Last week, a draft proposal was circulated by the Commission suggesting a total allowable catch of 4,840 tonnes with 1,360 tonnes in VIa south and 3,480 tonnes in VIa north. At the request of Ireland and the UK, the Commission is currently examining the case for a slightly higher combined total allowable catch of 5,800 tonnes with the same proportional split. This proposal was made on the basis that it would pose no additional risk to the stocks and would make it more likely that the necessary data would be acquired by making the fishery more economically attractive. As soon as the total allowable catch and quotas have been set, I will consider quota management for 2016 and whether there is a case to amend the quota management policy in place on an exceptional basis, taking into account that the quota available will be small and is being made available to support the collection of scientific data. Any proposed amendment will be subject to consultation with stakeholders.

I thank the Minister for the answer, which contains reasonably positive news with the recommendation of a quota for VIa south and VIa north. Will the Minister outline the timeframe for deciding on the additional requested quota and whether that will delay things much more? The Minister's predecessor stated specifically that a good proportion of the quota would be ring-fenced for small-scale fishermen in the inshore sector with particular reference to fishing vessels under 10 m in length. That is vital. While the quota is small, it represents a significant income for fishermen at that scale and would be of most value to them. The quota would not be of much commercial use to larger-scale fishing vessels due to the costs involved in catching the fish. It is vital to ring-fence the quota for small vessels under 10 m in length. I urge the Minister to ensure that the regulations are implemented to reflect that.

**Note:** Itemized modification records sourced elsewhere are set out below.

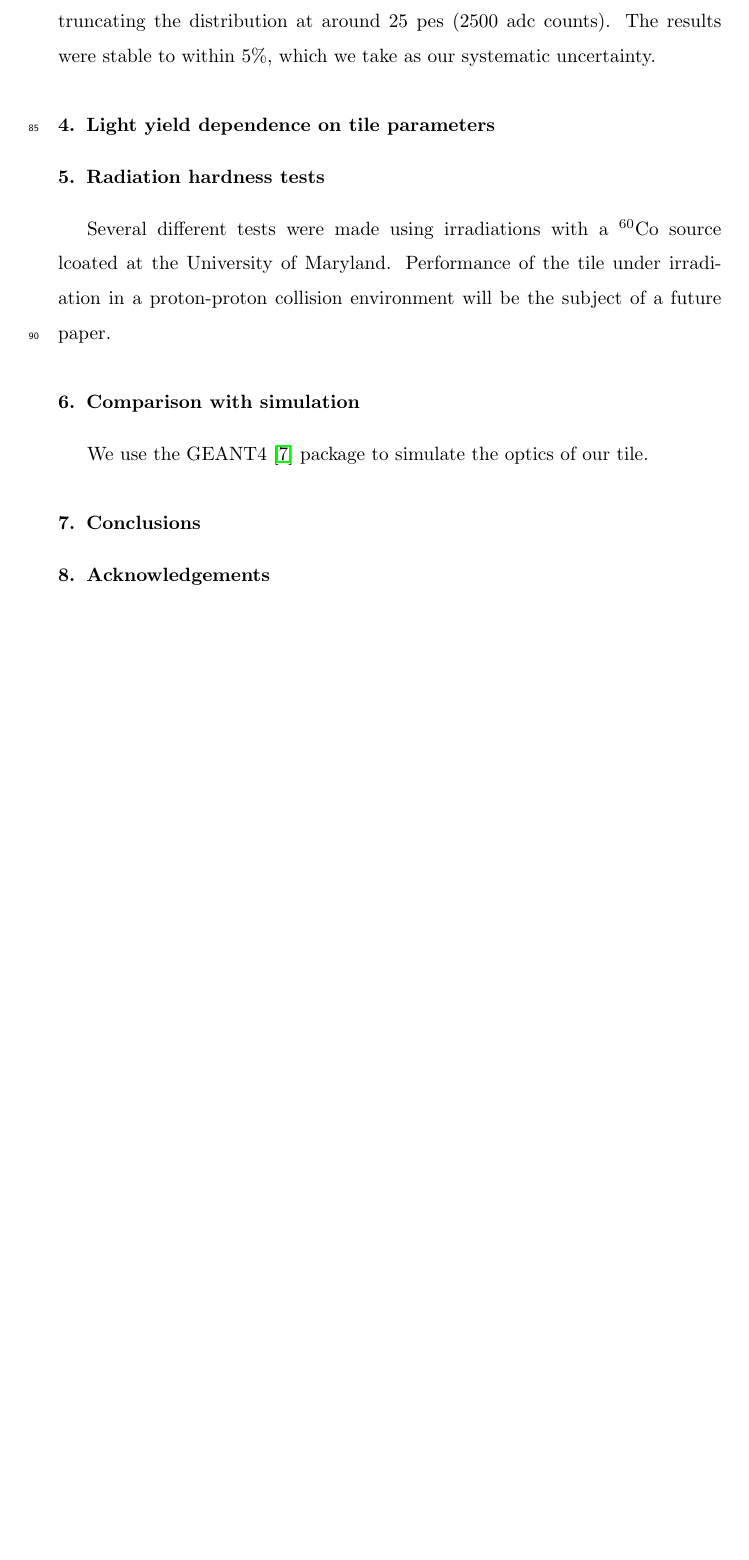
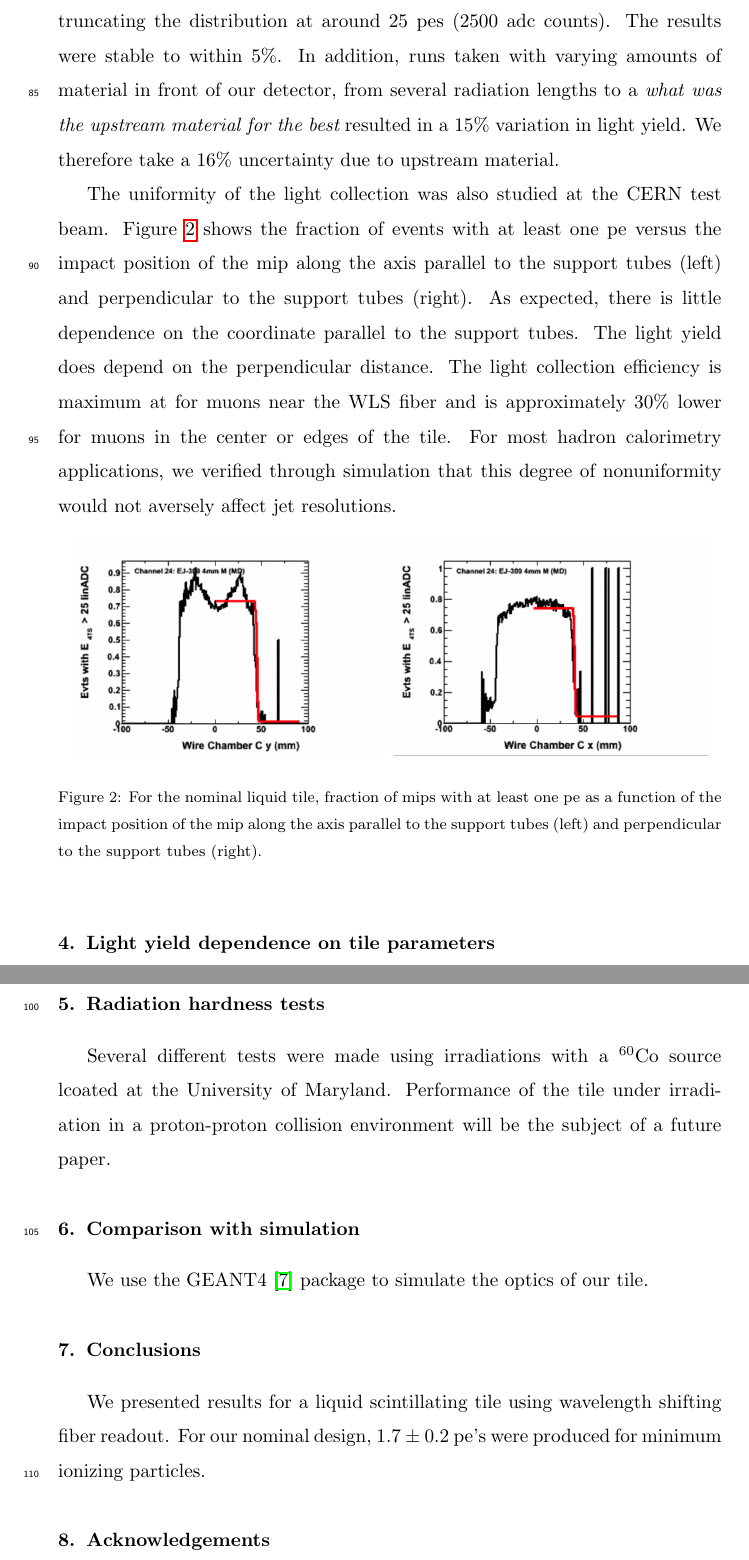
Before and after one commit to saraheno/liquidtilepaper, a LaTeX paper (aliquidtile.tex): part of page 5 of 7 before the commit and two parts of pages 5 and 6 of 8 after it, the two joined at a grey line, cut so that both start at the same text, the shorter picture padded with empty space. Compiled offline with pdfLaTeX.

Commit message:
add first figures

```diff
--- a/aliquidtile.tex
+++ b/aliquidtile.tex
@@ -148,5 +148,16 @@ The average number of ps's produced per minimum ionizing particle (mip) was esti
 Tiles for the CMS hadron calorimeter typically produce 3 pe's per mip\cite{CMSHB}.
-The results have a systematic uncertainty related to the handling of the events with showering muons.  We evaluate this uncertainty by looking at the results after truncating the distribution at around 25 pes (2500 adc counts).  The results were stable to within 5\%, which we take as our systematic uncertainty.
+The results have a systematic uncertainty related to the handling of the events with showering muons.  We evaluate this uncertainty by looking at the results after truncating the distribution at around 25 pes (2500 adc counts).  The results were stable to within 5\%.  In addition, runs taken with varying amounts of material in front of our detector, from several radiation lengths to a {\it what was the upstream material for the best} resulted in a 15\% variation in light yield.  We therefore take a 16\% uncertainty due to upstream material.
+
+The uniformity of the light collection was also studied at the CERN test beam.
+Figure~\ref{fig:fig1} shows the fraction of events with at least one
+pe versus the impact position of the mip along the axis parallel to the support tubes (left) and perpendicular to the support tubes (right).  As expected, there is little dependence on the coordinate parallel to the support tubes.  The light yield does depend on the perpendicular distance.  The light collection efficiency is maximum at for muons near the WLS fiber and is approximately 30\% lower for muons in the center or edges of the tile.  For most hadron calorimetry applications, we verified through simulation that this degree of nonuniformity would not aversely affect jet resolutions.
+
+\begin{figure}[h]
+\centering\includegraphics[scale=0.5]{./figures/fiducial3.png}
+\centering\includegraphics[scale=0.5]{./figures/fiducial2.png}
+\caption{For the nominal liquid tile, fraction of mips with at least one pe as a function of the impact position of the mip along the axis parallel to the support tubes (left) and perpendicular to the support tubes (right).}
+\label{fig:fig1}
+\end{figure}
 
 
 
@@ -163,6 +176,8 @@ We use the GEANT4~\cite{Agostinelli2003250} package to simulate the optics of ou
 
 \section{Conclusions}
 
+We presented results for a liquid scintillating tile using wavelength shifting fiber readout.  For our nominal design, 1.7 ${\pm}$ 0.2 pe's were produced for minimum ionizing particles.
+
 \section{Acknowledgements}
 The authors would like to thank Randy Ruchti of Notre Dame for providing the capillaries and Yasar Onel's group at the University of Iowa for help with the test beam.  We would like to thank Eric Johnston from the Quattrone Nanofabrication Facility  at the University of Pennsylvania for measuring the indices of refraction of our support tubes.
 This work was supported in part by U.S. Department of Energy Grant DESC0010072.
```
Also changed, not shown: aliquidtile.pdf, figures/fiducial2.png (added), figures/fiducial3.png (added), aliquidtile.tex (4 more changed lines), 3 other files.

I am aware of the broad interest in the herring quota which has been fished by boats of all sizes. The Deputy makes the point well on smaller vessels.

In the context of the exceptionally small quota that has been proposed, there is a case for considering amended arrangements focusing on the inshore fleet. We must first await the outcome of the request that we made to the Commission. I hope that it is finalised sooner rather than later. If there this is to be a 2016 quota, we need to get the arrangements in place. If we are to amend the apportionment of quota arrangements vis-à-vis inshore fishermen, we must engage in consultation on the process sooner rather than later. I hope for a definitive word from the Commission, which would allow us to enter consultation with a view as to how the quota is reallocated.

Hopefully, that means a matter of weeks for final approval rather than anything more. Could the Minister not consult on the basis of the 4,800 tonnes that were initially granted so as to start the process earlier and enable people to avail of the quota? I presume that the National Inshore Fisheries Forum will be a part of the consultation on the quota allocation. That would be important. I cannot understate the importance of smaller vessels and the inshore fleet availing of the quota if their viability is to be ensured.

I have met the National Inshore Fisheries Forum, which gave an interesting presentation on a range of issues, including this one. It will be a part of any consideration of how the quota is allocated.

I am conscious of the fact that if we do not get this matter over the line by the end of July, the Commission will go into hibernation for August. The clock is ticking and I am anxious to have the issue finalised soon. I do not want to give a specific timeframe, as I appreciate the logistics of getting a final word from the Commission, consulting and people being told of their entitlements within what is a relatively small quota allocation. When I am in Brussels next Monday, I hope to have an opportunity to progress this matter.